A Teachable Moment? (Update)

Archbishop Charles Chaput issued a statement today, challenging Speaker Nancy Pelosi's understanding of the Catholic doctrinal tradition which she had enunciated during yesterday's "Meet the Press" appearance.Here is part of the Archbishop's statement:

Interviewed on Meet the Press August 24, Speaker Pelosi was asked when human life begins. She saidthe following:"I would say that as an ardent, practicing Catholic, this is an issue that I have studied for a long time.And what I know is over the centuries, the doctors of the church have not been able to make that def-inition . . . St. Augustine said at three months. We don't know.

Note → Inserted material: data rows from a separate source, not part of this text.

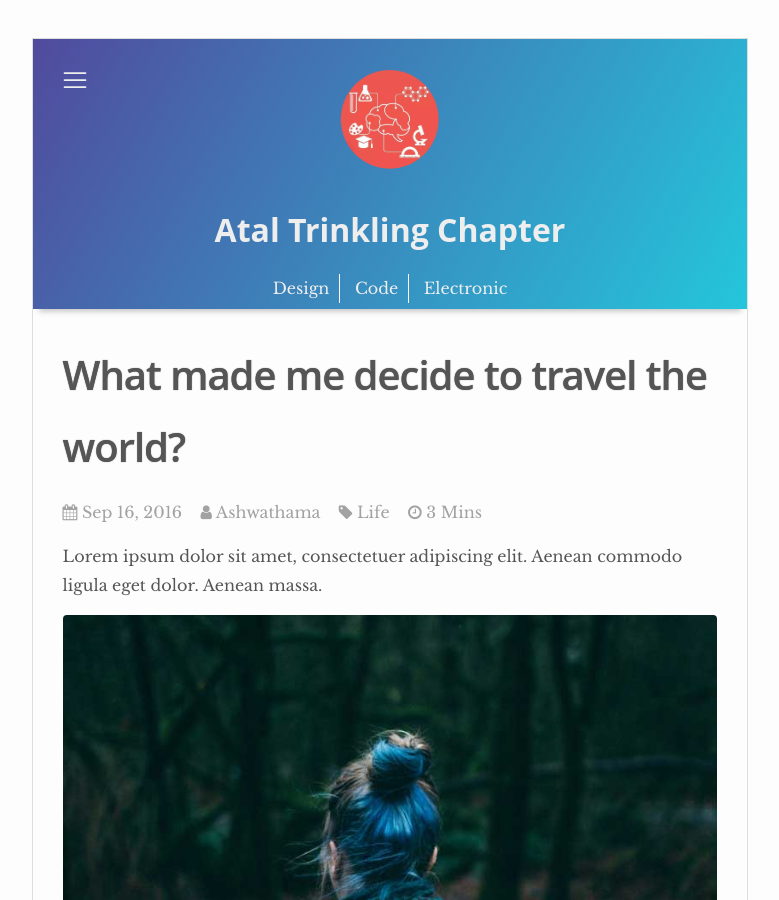
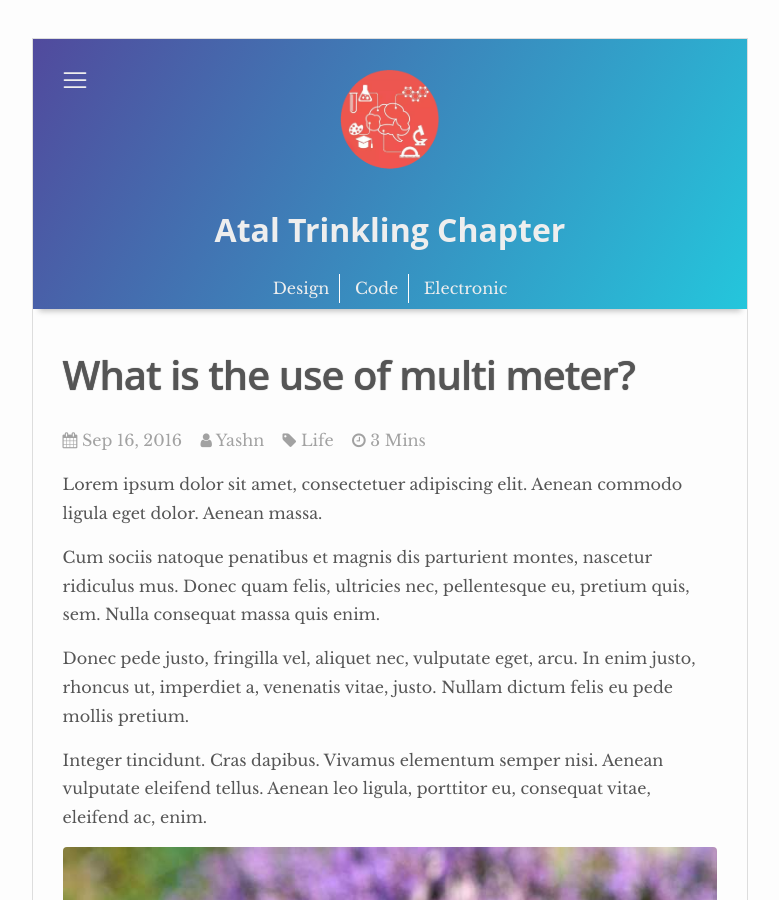
Before and after one commit to yugn27/atel, a Jekyll site: the page built from _posts/2016-09-16-life-2.markdown, in a window 1280 px wide and 900 px high. Shown: the whole window, without its empty margins (250-1029 px from the left). Built offline with Jekyll 4.4.1, drawn with Linux system fonts in a browser that asks for light colours; nearby versions of some CDN libraries.

Commit message:
Update 2016-09-16-life-2.markdown

```diff
--- a/_posts/2016-09-16-life-2.markdown
+++ b/_posts/2016-09-16-life-2.markdown
@@ -1,14 +1,13 @@
 ---
 layout: post
-title:  "What made me decide to travel the world?"
+title:  "What is the use of multi meter?"
 description: Lorem ipsum dolor sit amet, consectetuer adipiscing elit. Aenean commodo ligula eget dolor. Aenean massa. Cum sociis natoque penatibus et magnis dis parturient montes, nascetur ridiculus mus.
 categories: life
-author: ashwathama
+author: yashn
 ---
 
 Lorem ipsum dolor sit amet, consectetuer adipiscing elit. Aenean commodo ligula eget dolor. Aenean massa.
 
-![]({{site.baseurl}}/images/lost-2.jpg)
 
 Cum sociis natoque penatibus et magnis dis parturient montes, nascetur ridiculus mus. Donec quam felis, ultricies nec, pellentesque eu, pretium quis, sem. Nulla consequat massa quis enim.
 
```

The point is, is that it shouldn't havean impact on the woman's right to choose."Since Speaker Pelosi has, in her words, studied the issue "for a long time," she must know very wellone of the premier works on the subject, Jesuit John Connery's Abortion: The Development of theRoman Catholic Perspective (Loyola, 1977). Here's how Connery concludes his study:"The Christian tradition from the earliest days reveals a firm antiabortion attitude . . . The condemna-tion of abortion did not depend on and was not limited in any way by theories regarding the time offetal animation. Even during the many centuries when Church penal and penitential practice was basedon the theory of delayed animation, the condemnation of abortion was never affected by it. Whateverone would want to hold about the time of animation, or when the fetus became a human being in thestrict sense of the term, abortion from the time of conception was considered wrong, and the time ofanimation was never looked on as a moral dividing line between permissible and impermissible abor-tion."

Interestingly, Chaput also cites the Lutheran theologian Dietrich Bonhoeffer, whose judgement is categorical:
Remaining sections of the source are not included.